For Christmas when I was 13, I wanted a camera. My parents, with the caution of those who don’t know where their children’s lives will go, bought me an affordable Yashica Electro 35 GSN rangefinder camera. With it in my hands I started to learn and yearn about photography. It featured a fixed 45mm f/1.7 lens that was well-made and very sharp. Of course, I wanted one thing this excellent camera couldn’t give me: interchangeable lenses.
So, with some cash sent to me from my grandmother for my 15th birthday, I dug into the seedy underside of the back pages of Modern Photography Magazine to Cambridge Camera Exchange, a discount camera seller run in a rathole in New York City. In July 1978, I owned my first single lens reflex camera, a Fujica ST605N. I paid $127.
In 1981, I sold the Fujica to a janitor named Junior, and switched to Nikon.
Flash forward to 2018, and enter the nostalgia of Ebay, where a savvy shopper can get almost anything for almost nothing.
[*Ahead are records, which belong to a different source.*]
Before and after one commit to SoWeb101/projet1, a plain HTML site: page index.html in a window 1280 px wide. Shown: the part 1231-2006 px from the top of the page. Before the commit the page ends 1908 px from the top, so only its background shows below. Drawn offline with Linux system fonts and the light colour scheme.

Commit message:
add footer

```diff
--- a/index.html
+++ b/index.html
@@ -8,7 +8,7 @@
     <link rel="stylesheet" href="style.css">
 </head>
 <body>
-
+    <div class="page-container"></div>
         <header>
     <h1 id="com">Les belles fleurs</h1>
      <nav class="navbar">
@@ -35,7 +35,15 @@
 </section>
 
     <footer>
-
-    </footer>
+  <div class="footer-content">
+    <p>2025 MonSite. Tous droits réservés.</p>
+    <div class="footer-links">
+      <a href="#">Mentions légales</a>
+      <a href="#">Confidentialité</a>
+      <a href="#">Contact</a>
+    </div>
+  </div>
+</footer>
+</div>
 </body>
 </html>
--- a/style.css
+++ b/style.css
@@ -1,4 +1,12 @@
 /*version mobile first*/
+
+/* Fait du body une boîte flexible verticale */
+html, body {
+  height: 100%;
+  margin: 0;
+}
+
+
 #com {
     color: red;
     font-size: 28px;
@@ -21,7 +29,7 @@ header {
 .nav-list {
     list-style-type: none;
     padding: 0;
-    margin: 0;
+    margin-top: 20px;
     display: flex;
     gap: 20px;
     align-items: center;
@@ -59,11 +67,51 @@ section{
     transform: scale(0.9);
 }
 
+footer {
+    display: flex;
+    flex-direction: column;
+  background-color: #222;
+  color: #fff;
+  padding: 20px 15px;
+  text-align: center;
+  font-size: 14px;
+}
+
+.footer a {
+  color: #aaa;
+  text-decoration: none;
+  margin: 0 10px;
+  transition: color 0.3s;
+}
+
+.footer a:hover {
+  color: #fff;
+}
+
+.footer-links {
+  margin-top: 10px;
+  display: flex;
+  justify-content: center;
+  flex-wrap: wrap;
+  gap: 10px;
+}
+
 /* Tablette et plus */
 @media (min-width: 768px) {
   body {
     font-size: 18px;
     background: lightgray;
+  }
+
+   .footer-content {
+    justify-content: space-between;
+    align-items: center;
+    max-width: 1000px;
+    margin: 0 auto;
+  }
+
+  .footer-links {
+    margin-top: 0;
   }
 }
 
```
I poked around and found a really nice ST605N, and paid for it with my PayPal balance.
In the package was the original green box with the original multi-lingual instruction manual, the camera, the lens, a lens cap, a rubber eye cup, the original leatherette carrying/storage case, and the original black shoulder strap with one of those funny leatherette film canister holders.
When it arrived yesterday and my wife Abby and I unboxed it, she said, “It looks like it’s never been used.”
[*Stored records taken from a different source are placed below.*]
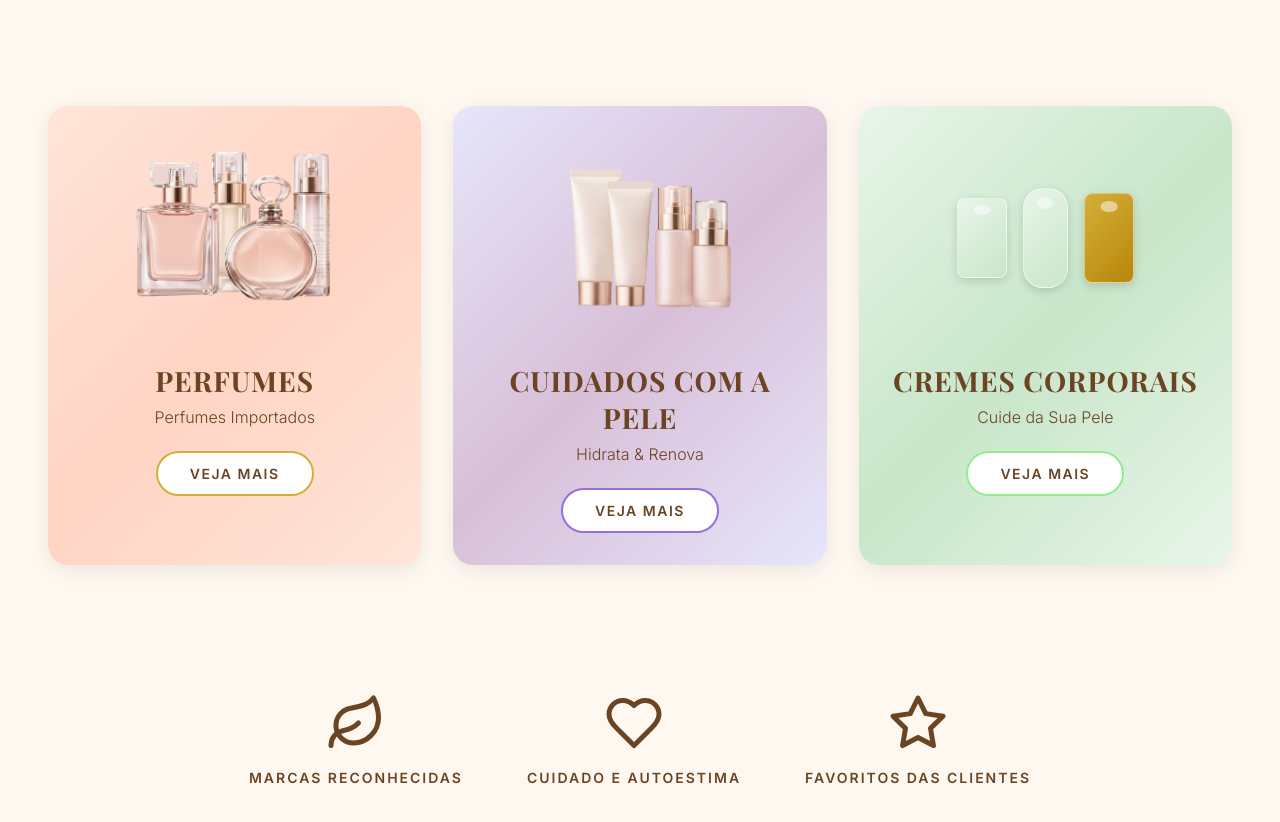
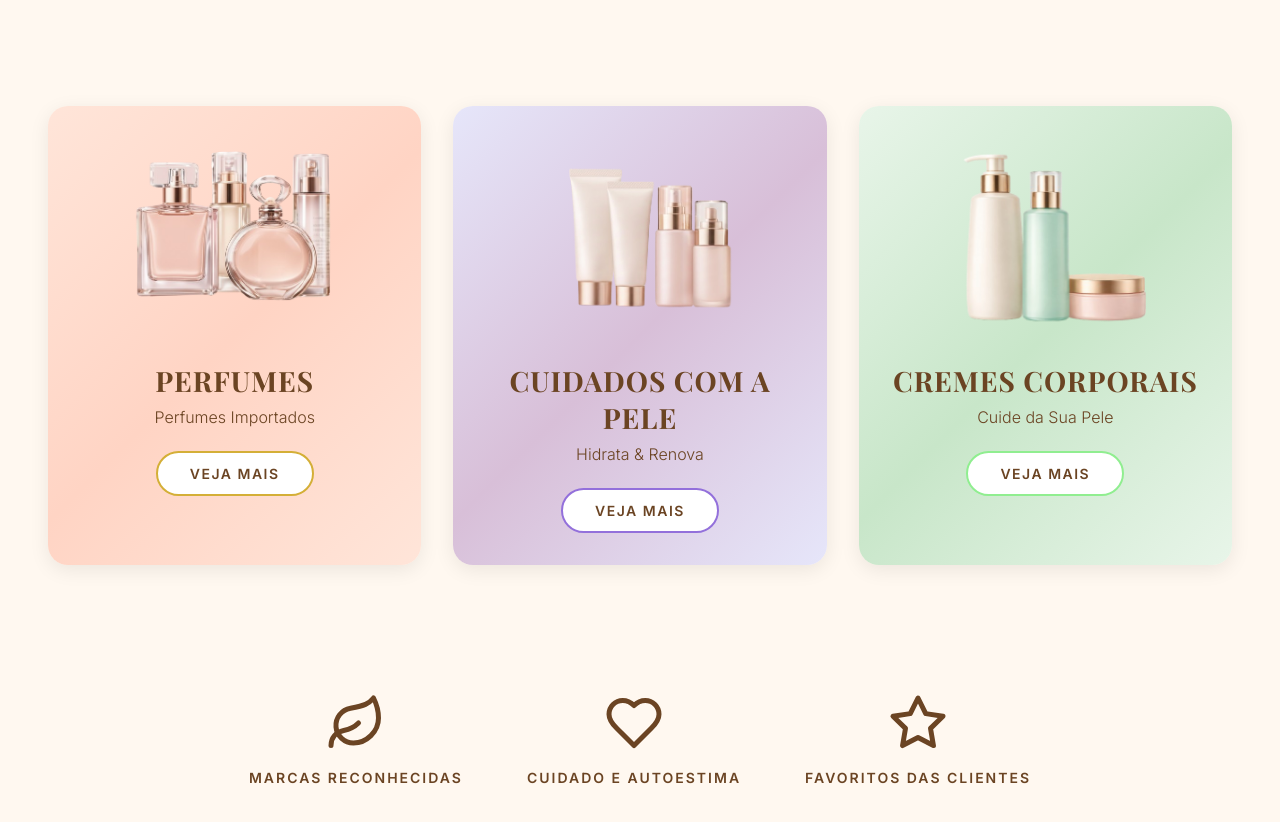
Before and after one commit to Roni-Souza/ProjetoPerfumaria, an Angular app: page / in a window 1280 px wide. Shown: the part 920-1742 px from the top of the page. Built offline with nearby package versions, Linux system fonts and the light colour scheme.

Commit message:
adicionando foto cremes corporais

```diff
--- a/src/app/app.html
+++ b/src/app/app.html
@@ -49,11 +49,7 @@
 
       <div class="category-card haircare-card">
         <div class="card-image">
-          <div class="product-display">
-            <div class="card-product haircare-product-1"></div>
-            <div class="card-product haircare-product-2"></div>
-            <div class="card-product haircare-product-3"></div>
-          </div>
+          <img src="/cremescorporais.png" alt="Cremes Corporais" class="category-image">
         </div>
         <h3 class="category-title">CREMES CORPORAIS</h3>
         <p class="category-subtitle">Cuide da Sua Pele</p>
```
Also changed, not shown: public/cremescorporais.png (added).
When review sites and trade magazines talk about “entry level,” this is the camera at the bottom of that rung.
Some of its specifications include…
A horizontally traveling cloth focal plane shutter with speeds of a very peculiar 1/700 of a second to 1/2 second, plus bulb.
- An M42 lens mount, with screw threads, that dates back to 1949.
- Stop-down match-needle metering, meaning that to take a meter reading, you push the stop-down lever, darkening the viewfinder to the selected aperture while you adjusted aperture and shutter speed to make the needle on the right side of the viewfinder move up and down until it was centered.
- A selectable ASA (the precursor to ISO, at least in America) with settings from 25 to 3200.
- A hot shoe that would fire an electronic flash, and a PC port that would do the same.
- The viewfinder includes a green shutter speed pointer and scale on the left side, the match-needle +/- on the right side, and combination split image rangefinder surrounded by a microprism collar, surrounded by a lighter ground glass area, surrounded by the regular ground glass. Focus is smooth and bright in the viewfinder.
- The standard lens for this camera is the Fujinon 55mm f/2.2. It has a plastic barrel, clicks at full aperture values, and stops down to f/16. It focuses smoothly, like the day I bought the new one in 1978. It focuses and stops down in the same direction as my Nikon lenses.
[stextbox id=’grey’ caption=’Whatever It Takes…’]Here’s a fun trick from the film era: if your camera didn’t have a multiple exposure lever, you could push and hold the rewind release on the bottom of the camera and crank the advance lever, which would cock the shutter without (hopefully) moving the film.[/stextbox]
One of the best things about this camera, that I didn’t fully appreciate at the time I owned it, is how small it is compared to its contemporaries. Nikons, Canons and Minoltas of the era were much larger. This camera is almost as small as the legendarily small Olympus OM series.
In my review of the Fujifilm S200EXR, I said that an unused camera is a fetish object. I didn’t buy the ST605N to take pictures with it, but for the memories, so I guess it is a fetish object. On the other hand, I made quite a few pictures with it when I owned it the first time, some of which I have included in this entry.
Despite buying a cheap 28mm and getting a 75-200mm one Christmas, I kept coming back to the 55mm. The class of lens has been in my idiom ever since.
The Fujica ST605N was a beginner’s camera for when I was a beginner, and I learned a lot of important lessons about my craft from this small marvel of film technology from a very different era.